    To say that CrowdSource caters to its own team members, would be an understatement.
    “I have to credit the uniqueness of this office to Ryan,” Steinbruegge said. “There are a number of perks. What you see is a reflection of him but it’s also a reflection of our culture. We have a boot camp trainer that comes in twice a week for team members that want to work out. We offer massages twice a week. They can get their haircuts here. You saw the lounge — it’s a great place to hang out. The experience is kind of like hanging out with close friends and building great things together.”
    And there are a couple of large beanbags in case anyone needs to crash the night.
    Noble is a bit of a collector, surrounding his employees with the unusual. In a sealed case in the conference room is a pair of Marty McFly’s shoes — the real thing — from “Back to the Future.”
    The racecar on display in the work room also has an interesting back story.
    Juggle.com sponsored a car a few years ago in a Nascar race that several employees attended in Phoenix. Noble managed to get ownership of the vehicle and brought it back to Swansea. Today, it has been reskinned with the CrowdSource name. A wall was moved to get the car into the building.
    So what’s ahead for CrowdSource? Until now, the company has been selective about who it worked with, companies that could drive its business forward without distracting from product development.
    “Right now, we’re the only managers of our software,” she said. “Clients don’t touch it. A client comes to us, describes the business problems they’re trying to solve. We put together a plan and curate the right freelance team for them and manage their project on our platform.
    “Where we’re headed is, rolling out a software as a service (SaaS) product where we envision businesses and freelancers using our software to communicate directly with one another. Our software solves a lot of the challenges that freelancers and businesses have in making the freelance model work. We’ll still offer managed solutions because for the right client that’s a better fit, but we have a long list of clients and freelancers wanting to use our software directly.”
    That new business model is due sometime in 2016.
    “Getting a SaaS product on the market has been on our roadmap since the beginning and we could not be more excited to see how close we’re getting to achieving that goal,” Steinbruegge said.

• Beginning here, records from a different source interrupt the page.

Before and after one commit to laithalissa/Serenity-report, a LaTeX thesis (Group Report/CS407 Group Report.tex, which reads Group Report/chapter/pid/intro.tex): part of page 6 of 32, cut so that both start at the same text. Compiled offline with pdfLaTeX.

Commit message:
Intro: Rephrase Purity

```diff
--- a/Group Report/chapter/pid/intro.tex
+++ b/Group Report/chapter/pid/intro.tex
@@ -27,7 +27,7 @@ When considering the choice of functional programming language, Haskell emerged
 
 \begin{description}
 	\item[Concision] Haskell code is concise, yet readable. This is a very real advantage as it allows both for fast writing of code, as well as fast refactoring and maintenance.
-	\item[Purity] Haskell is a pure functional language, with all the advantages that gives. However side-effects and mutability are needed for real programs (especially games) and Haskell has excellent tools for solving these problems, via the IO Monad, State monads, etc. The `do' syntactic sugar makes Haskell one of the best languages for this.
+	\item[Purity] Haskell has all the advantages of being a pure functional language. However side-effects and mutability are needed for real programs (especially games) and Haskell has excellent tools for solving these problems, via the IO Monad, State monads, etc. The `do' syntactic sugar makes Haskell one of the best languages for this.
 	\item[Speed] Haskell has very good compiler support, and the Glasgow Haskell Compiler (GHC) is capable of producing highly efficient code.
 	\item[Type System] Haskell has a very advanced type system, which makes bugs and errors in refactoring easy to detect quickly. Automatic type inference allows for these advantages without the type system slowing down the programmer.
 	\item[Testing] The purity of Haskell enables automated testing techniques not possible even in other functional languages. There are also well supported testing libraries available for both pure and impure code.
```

    Many other startups are trying to break into the market that CrowdSource has been perfecting the last four years, and CrowdSource has partnered with several of them.